Whether you’ve got a clear vision of the trajectory you want your career to take, or you’re still figuring out a direction, there are certain skills that are wise to cultivate, no matter what career you intend to embark upon. Obviously, some skills are specific to the career you’ll eventually enter, whether it be wiring a house if you want to become an electrician, or typing quickly if you want to become an administrative assistant.
Across every career, though, there are skills possessed by those who excel and advance that those who remain stagnant are lacking. Learn and cultivate these skills, and you’ll set yourself up for success in your chosen field.
Unless you plan on working from home as an independent contractor doing something that depends entirely on you, you’ll probably be working with a team of people, at least occasionally, in your new career. That’s why it’s so important to understand the value of teamwork in the workplace, and then work on cultivating team-building skills that will make you a likable and valuable part of a team. Skills such as compromise, listening, empathy, and patience are all important as you consider that most teams are made up of people with vastly different opinions about how to accomplish a task.
Not that you have to give up and be a “yes man or woman,” but being willing to let go of some of your priorities for the good of the team will make you a valuable asset to your co-workers and supervisors. If you are an introvert, first train yourself to get past the hump of keeping to yourself and not wanting to communicate with other people before you move on to the more specific aspects of team building.
Most businesses exist to solve some sort of problem. Not necessarily the type of problem where something unexpected has happened and needs to be addressed, though that is certainly an aspect of it. A problem as in, a customer has a need and is expecting the business to offer a solution to that need. You can see then, that no matter what types of problems your career intends to solve, you will be doing some sort of problem-solving on an almost daily basis.
One of the simplest ways to cultivate your problem-solving skills is learning how to step back from a situation and see it from the “30,000-foot view.” By taking care of yourself to ensure you are functioning at peak cognitive capacity, and stepping back to better view all sides of a situation, you will quickly become adept at efficiently solving problems as they arise. This skill is what workplace heroes are made of.
If your next career is going to be one you stick with for a while, you’ll probably want to move up within the organization to be able to have new opportunities and increase your compensation. If that’s true of you, cultivating leadership characteristics is a great way to get the ball rolling. These characteristics don’t include being bossy, grouchy, or inflexible, though, believe it or not.

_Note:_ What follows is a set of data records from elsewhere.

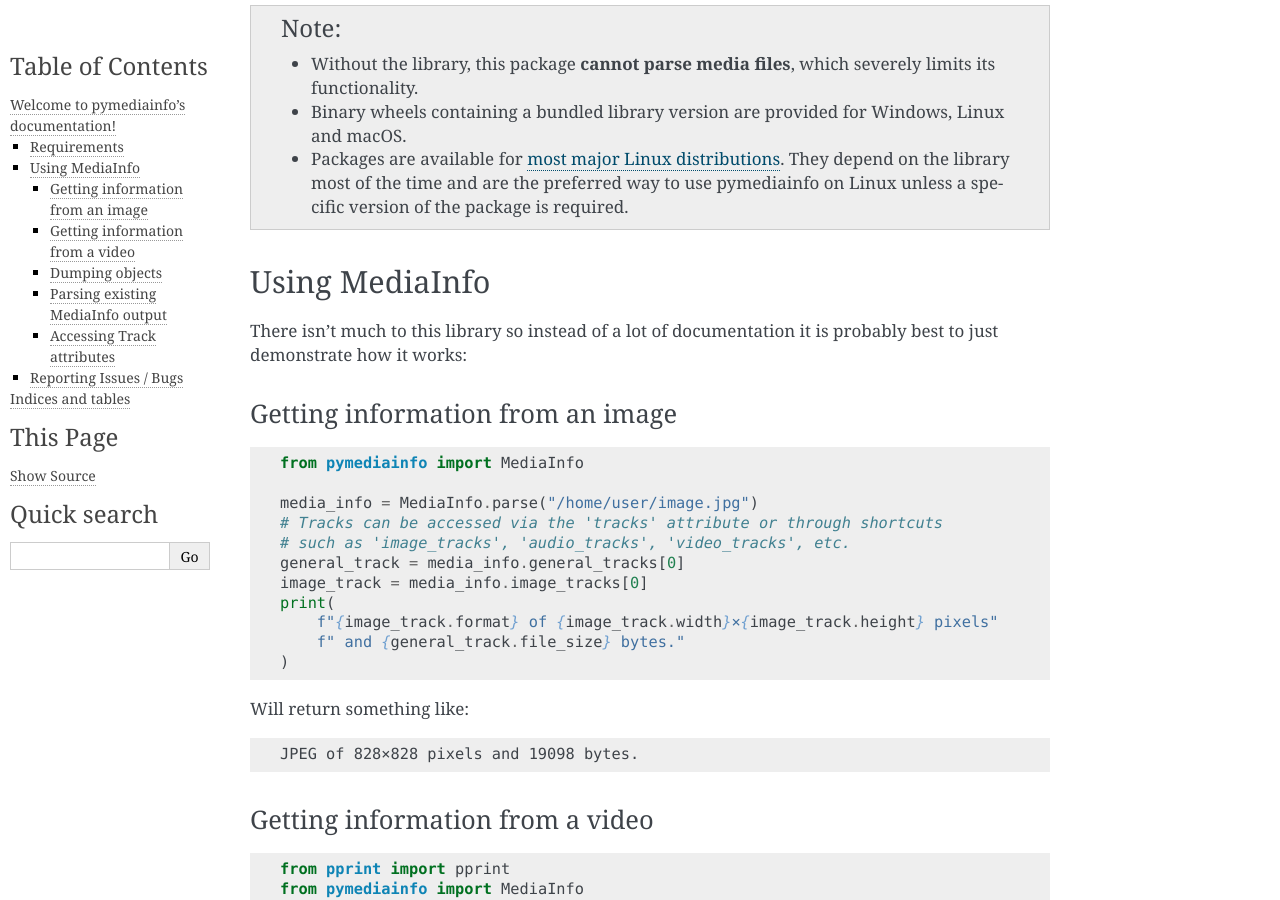
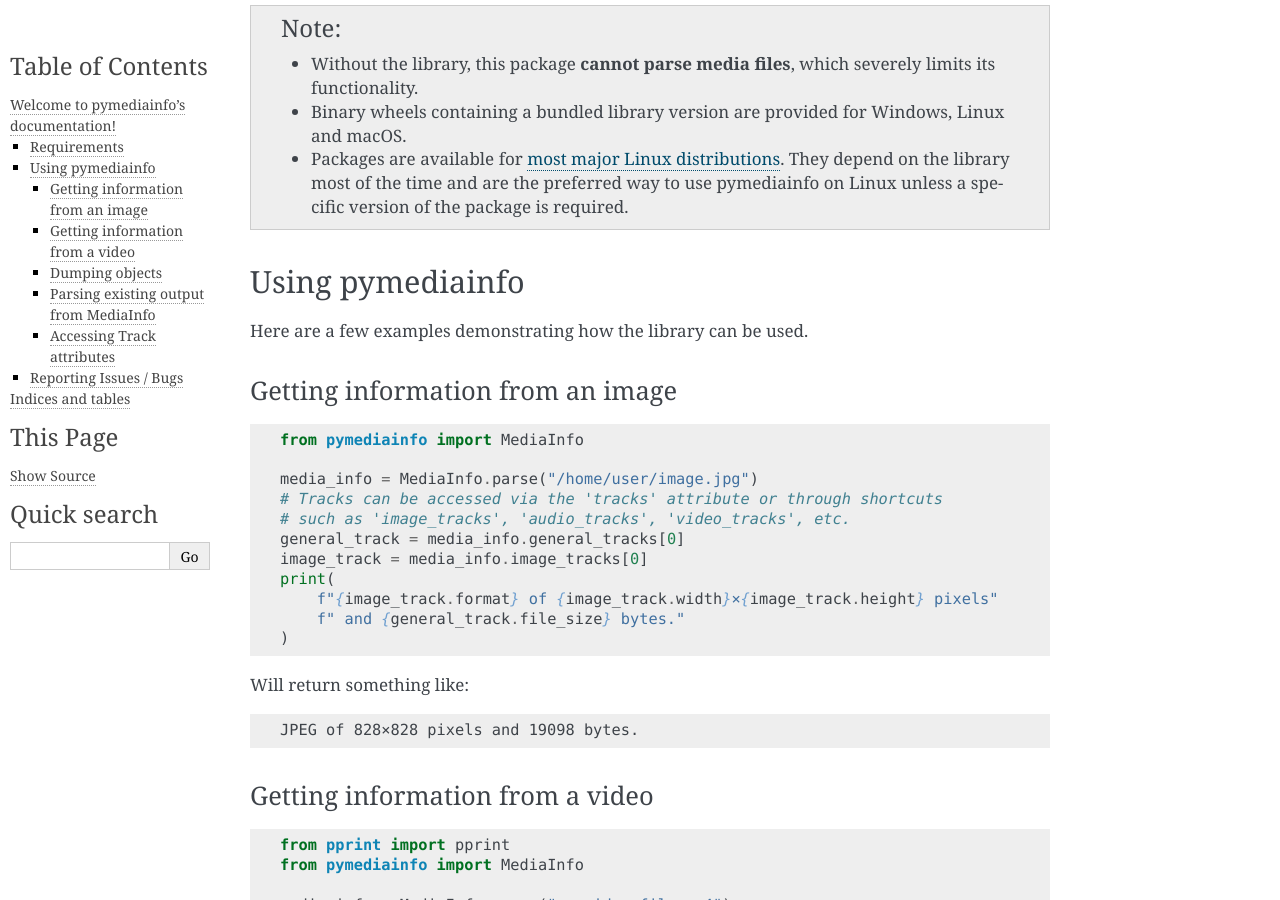
Before and after one commit to sbraz/pymediainfo, a Sphinx documentation site: the page built from docs/index.rst, in a window 1280 px wide and 900 px high, scrolled down 375 px. Built offline with Sphinx 7.4.7, drawn with Linux system fonts in a browser that asks for light colours; the version number could not be read and is left out; some of the changed text lies outside the part shown.

Commit message:
README/doc: change wording

```diff
--- a/README.rst
+++ b/README.rst
@@ -17,7 +17,8 @@ pymediainfo
   :target: https://ci.appveyor.com/project/sbraz/pymediainfo
 
 
-This small package is a wrapper around the MediaInfo library.
+pymediainfo is a wrapper for `the MediaInfo library <https://mediaarea.net/en/MediaInfo>`_.
+It makes it easier to extract detailed information from multimedia files.
 
 It works on Linux, macOS and Windows and is tested with Python 3.9 to 3.13 and PyPy3.
 
--- a/docs/index.rst
+++ b/docs/index.rst
@@ -1,5 +1,3 @@
-.. pymediainfo documentation master file, created by
-
 Welcome to pymediainfo's documentation!
 =======================================
 
@@ -27,12 +25,11 @@ at https://mediaarea.net/en/MediaInfo.
     They depend on the library most of the time and are the preferred way to use pymediainfo
     on Linux unless a specific version of the package is required.
 
-===============
-Using MediaInfo
-===============
+=================
+Using pymediainfo
+=================
 
-There isn't much to this library so instead of a lot of documentation it is
-probably best to just demonstrate how it works:
+Here are a few examples demonstrating how the library can be used.
 
 Getting information from an image
 ---------------------------------
@@ -113,8 +110,8 @@ using :py:meth:`pymediainfo.MediaInfo.to_data` and
 :py:meth:`pymediainfo.Track.to_data` respectively. The previous
 example demonstrates that.
 
-Parsing existing MediaInfo output
----------------------------------
+Parsing existing output from MediaInfo
+--------------------------------------
 
 If you already have the XML data in a string in memory (e.g. you have previously
 parsed the file or were sent the dump from ``mediainfo --output=OLDXML`` by someone
@@ -128,9 +125,9 @@ else), you can call the constructor directly:
 Accessing Track attributes
 --------------------------
 
-Since the attributes on the :class:`pymediainfo.Track` objects are being dynamically added as the
+Since the attributes from :class:`pymediainfo.Track` objects are being dynamically added as the
 XML output from MediaInfo is being parsed, there isn't a firm definition of what
-will be available at runtime.  In order to make consuming the objects easier so
+will be available at runtime. In order to make consuming the objects easier so
 that you can avoid having to use `hasattr` or `try/except` blocks, the
 `__getattribute__` method has been overriden and will just return `None` when
 and if an attribute is referenced but doesn't exist.
```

In fact, being a good leader involves being empathetic to your subordinates, being able to inspire a group of people to catch a vision and work toward a common goal, and encouraging greater effort when deadlines are drawing near, without being overbearing or irrational. Many leadership characteristics can be built simply be being a good team player, so as you excel in your teamwork skills, your leadership skills will begin to shine through, as well.
No matter how far you advance in your career, and no matter how skilled you become in the business world, it’s important to keep all your advancement and accolades in perspective. One of the quickest ways to set yourself up for disaster is to live to work, instead of working to live. So long as you understand that the people, and not the promotions or the product, are what matter most, you will find yourself advancing while still maintaining a good work-life balance while making many lifelong friends in the process.
By: Meghan Belnap / Blogger, Researcher and Freelance Writer
Meghan Belnap is a freelance writer who enjoys spending time with her family. She loves being in the outdoors and exploring new opportunities whenever they arise. Meghan finds happiness in researching new topics that help to expand her horizons. You can often find her buried in a good book or out looking for an adventure. You can connect with her on Facebook right here and Twitter right here.